"""

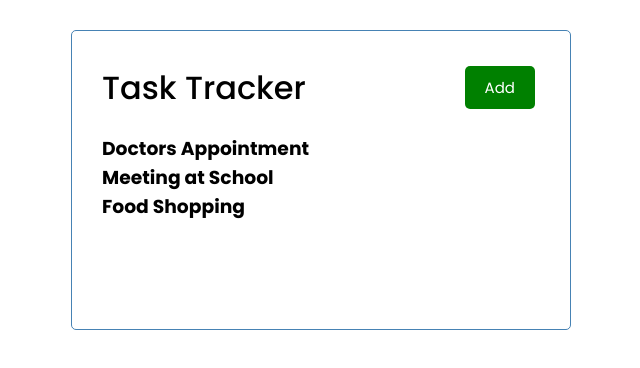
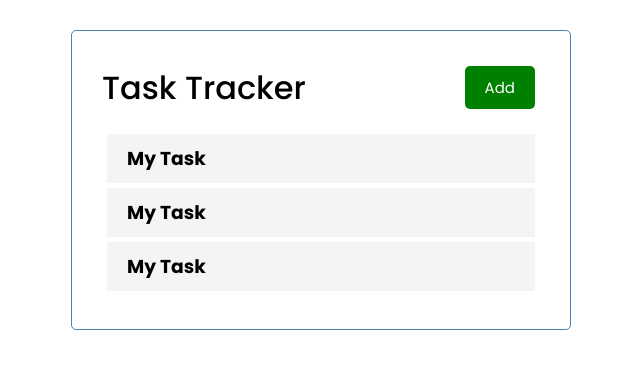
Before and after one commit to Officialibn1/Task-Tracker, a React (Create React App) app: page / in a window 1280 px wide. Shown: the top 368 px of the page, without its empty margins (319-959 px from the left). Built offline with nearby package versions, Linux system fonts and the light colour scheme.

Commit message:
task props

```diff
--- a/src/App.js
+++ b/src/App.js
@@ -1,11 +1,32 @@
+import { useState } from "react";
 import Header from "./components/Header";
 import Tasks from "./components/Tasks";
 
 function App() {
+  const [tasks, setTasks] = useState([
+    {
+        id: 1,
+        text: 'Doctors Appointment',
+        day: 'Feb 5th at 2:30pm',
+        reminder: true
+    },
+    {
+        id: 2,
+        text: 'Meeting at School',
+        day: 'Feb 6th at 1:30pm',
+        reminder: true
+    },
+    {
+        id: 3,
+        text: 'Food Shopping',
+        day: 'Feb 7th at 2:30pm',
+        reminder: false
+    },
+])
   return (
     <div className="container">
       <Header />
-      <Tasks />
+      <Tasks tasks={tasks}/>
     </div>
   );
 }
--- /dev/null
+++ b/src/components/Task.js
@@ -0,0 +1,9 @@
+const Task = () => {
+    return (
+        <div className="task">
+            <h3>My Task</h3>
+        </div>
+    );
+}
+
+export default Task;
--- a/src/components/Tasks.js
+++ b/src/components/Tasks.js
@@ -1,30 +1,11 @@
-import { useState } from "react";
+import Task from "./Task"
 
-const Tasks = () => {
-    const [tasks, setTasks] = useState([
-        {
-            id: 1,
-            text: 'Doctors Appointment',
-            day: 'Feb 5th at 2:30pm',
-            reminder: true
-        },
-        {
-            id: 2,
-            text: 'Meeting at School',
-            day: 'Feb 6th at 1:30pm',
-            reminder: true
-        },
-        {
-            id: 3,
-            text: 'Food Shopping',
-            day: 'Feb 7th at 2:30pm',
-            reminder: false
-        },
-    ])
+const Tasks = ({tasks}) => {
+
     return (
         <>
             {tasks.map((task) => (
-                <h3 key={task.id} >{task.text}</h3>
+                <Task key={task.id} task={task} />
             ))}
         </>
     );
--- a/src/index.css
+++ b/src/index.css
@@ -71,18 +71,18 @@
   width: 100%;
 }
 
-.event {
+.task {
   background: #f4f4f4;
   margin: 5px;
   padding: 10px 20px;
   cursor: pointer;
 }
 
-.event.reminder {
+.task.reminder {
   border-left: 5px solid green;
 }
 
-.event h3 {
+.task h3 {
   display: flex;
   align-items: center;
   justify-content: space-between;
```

"""

> [TASK DIRECTIONS] Scan the material line by line and report each one that contains "text".

> [RESULT]
+        text: 'Doctors Appointment',
+        text: 'Meeting at School',
+        text: 'Food Shopping',
-            text: 'Doctors Appointment',
-            text: 'Meeting at School',
-            text: 'Food Shopping',
-                <h3 key={task.id} >{task.text}</h3>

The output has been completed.